Austin Public Health also initiated a study that was overseen by the CDC, which found 271 people injured from September 5, 2018, through November 30, 2018. 1/3 of the riders were injured on their 1st use of an e-scooter and nearly half of the injuries involved a head injury. Of these head injuries, only 1 person was wearing a helmet. It is assumed there are many more injuries associated with e-scooters that go unreported since most hospitals do not have the capability of tracking scooter injuries in existing medical databases.
E-Scooters in the State of Kentucky
In March 2019, Kentucky Governor Matt Bevin signed a bill into law that handles electric scooters the same as bicycles, which means scooters provided by companies such as Bird, Lime, Lyft, and Jump do not have to register them in Kentucky or purchase insurance. Additionally, the scooters can be parked on sidewalks provided they do not interfere with pedestrian traffic. Finally, there is no mandate for helmets. There are currently over 100 e-scooters in Louisville and the amount could grow to over 1,000, also increasing the number of injuries.
When people want to utilize electric scooters, they are required to use the company’s app to rent and pay for the scooter. The app makes efforts to have users review safety information and asks them to allegedly e-sign some a waiver, though a strong concern is that many riders are not adequately warned or educated before hitting the road. Many likely do not sufficiently review the safety tutorial or waivers, some of which may be over 200 pages long. Unfortunately, very few riders have a helmet handy when they decide to ride the e-scooters and scooter provides must be aware of these issues. Nonetheless, they fail to put in safeguards.

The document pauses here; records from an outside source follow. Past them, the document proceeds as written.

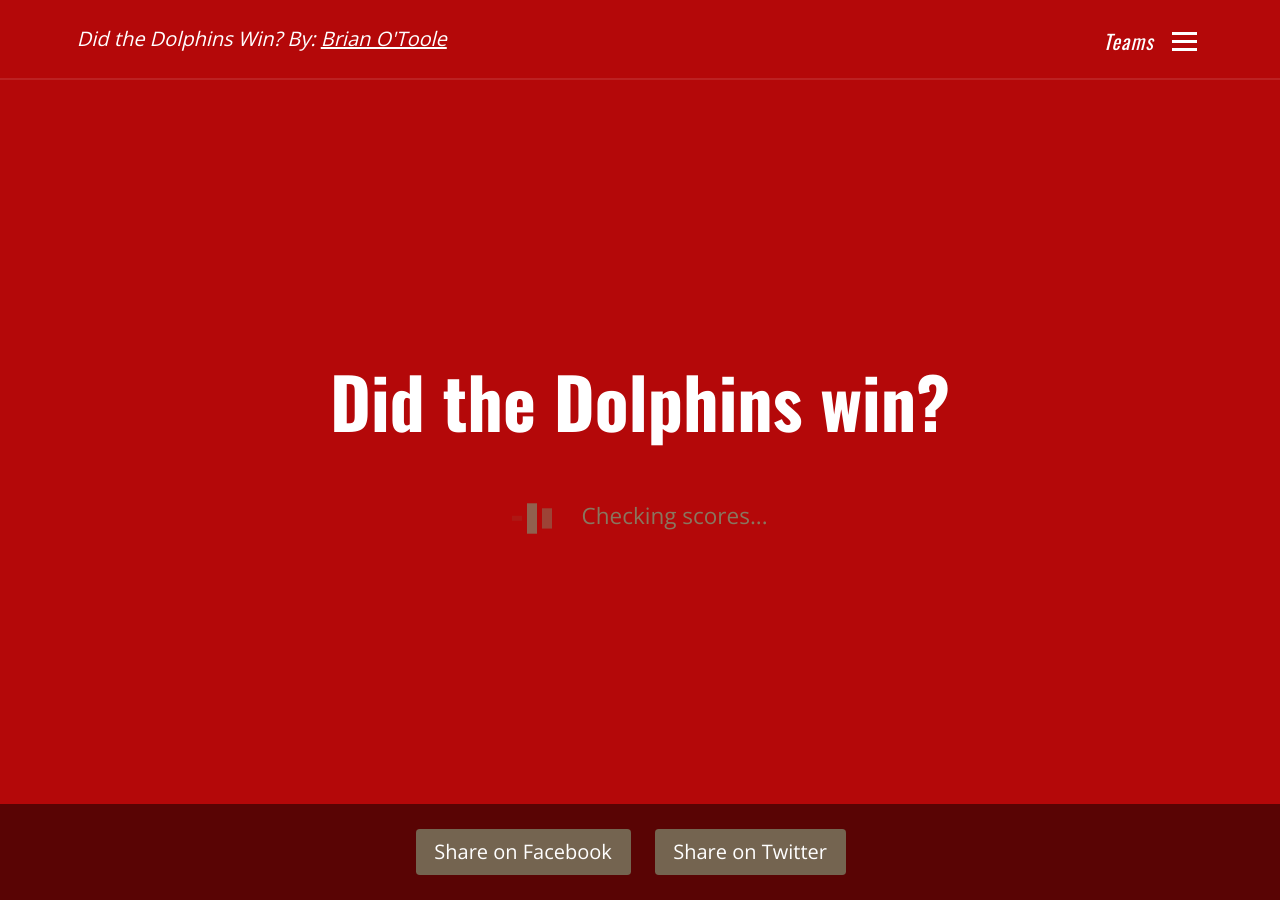
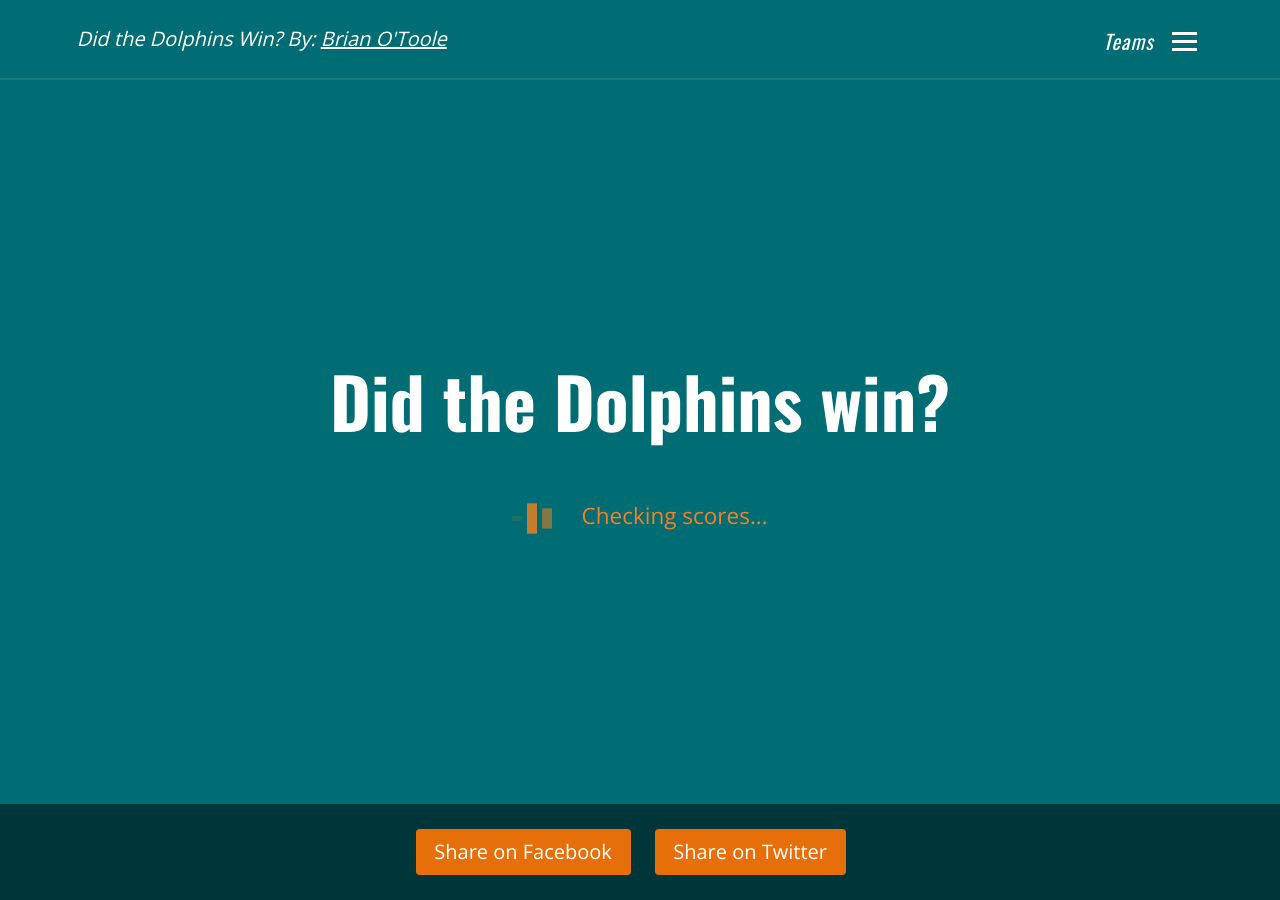
Before and after one commit to brianotoole/didphinswin, a Jekyll site: the page built from index.html, in a window 1280 px wide. Built offline with Jekyll 4.4.1, drawn with Linux system fonts in a browser that asks for light colours; nearby versions of some CDN libraries.

Commit message:
updated vars / img

```diff
--- a/_sass/_variables.scss
+++ b/_sass/_variables.scss
@@ -1,8 +1,8 @@
 // Variables
-// colors - brand (Bucs)
+// colors - brand (Dolphins)
 $color-body: #0c0c0c;
-$color-primary: #D60A0B; //bucs red
-$color-secondary: #89765F; //bucs gold
+$color-primary: #008D97; //dolphins aqua
+$color-secondary: #F5811F; //dolphins orange
 $color-primary-dark: darken($color-primary, 7%);
 $color-secondary-dark: darken($color-secondary, 7%);
 
```
Also changed, not shown: img/share-bucs.png (deleted), img/share-dolphins.png (added), 6 other files.
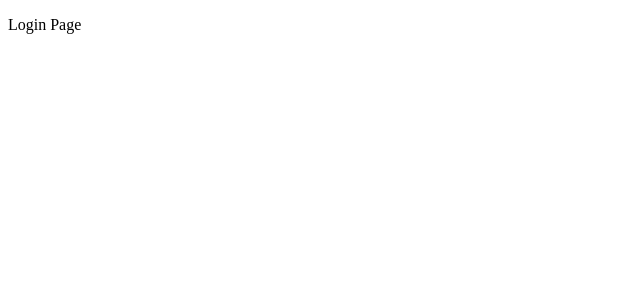
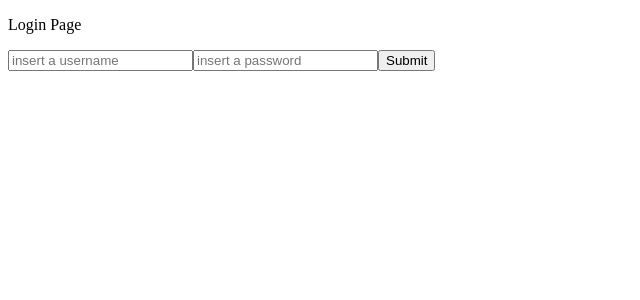
Before and after one commit to Frotolin08/Kronos-Proyecto, a React (Vite) app in the folder Frontend/: page /login in a window 1280 px wide. Shown: the top 300 px of the page, without its empty margins (0-640 px from the left). Built offline with nearby package versions, Linux system fonts and the light colour scheme.

Commit message:
comenzado form login

```diff
--- a/Frontend/package.json
+++ b/Frontend/package.json
@@ -12,6 +12,7 @@
   "dependencies": {
     "react": "^19.1.0",
     "react-dom": "^19.1.0",
+    "react-hook-form": "^7.62.0",
     "react-router": "^7.7.1"
   },
   "devDependencies": {
--- a/Frontend/src/Pages/LandingPage.jsx
+++ b/Frontend/src/Pages/LandingPage.jsx
@@ -6,7 +6,7 @@ export default function LandingPage() {
 const routes = ['/', '/home','/login','/register','*']
   return (
     <>
-    <h1>Hello World</h1>
+    <h1>landing page</h1>
     <RouteSelector routes={routes}/>
     </>
   )
--- a/Frontend/src/Pages/Login.jsx
+++ b/Frontend/src/Pages/Login.jsx
@@ -1,5 +1,18 @@
+import {useForm} from 'react-hook-form'
+
+
 export default function Login() {
-
-return <p>Login Page</p>
+const {register, handleSubmit} = useForm()
+const onSubmit = async (data) => { console.log(data) }
+return(
+<>
+<p>Login Page</p>
+    <form onSubmit={handleSubmit(onSubmit)}>
+<input {...register("Username")} placeholder='insert a username'/>
+<input {...register("password")} placeholder='insert a password'/>
+<input type='submit'/>
+    </form>
+    </>
+    )
 
 }
```
Also changed, not shown: 1 other file (tests, documents, lock files or other folders).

There is also growing concern about how e-scooter companies maintain their scooters, as there are reports of injuries from the collapsed handlebars, locked brakes, and various wheel or tire issues. Many riders may be intoxicated while using the scooters, which is a potentially deadly mistake.
Why You Should Contact An Attorney After an Electric Scooter Injury
The legal issues associated with e-scooter accidents are complex and largely unchartered, but the injuries are real and often severe. The electric scooter industry offers potential solutions for environmentally-friendly, short-haul transportation, but there needs to be some oversight to keep our communities safe. If you or a family member is seriously hurt in an accident involving an electric scooter, contact Brett H. Oppenheimer to reach an experienced product liability attorney who will go above and beyond on your behalf.
We offer free consultations and operate on a contingency basis. Contact our firm by calling (502)242-8877 or filling out the contact form on this page.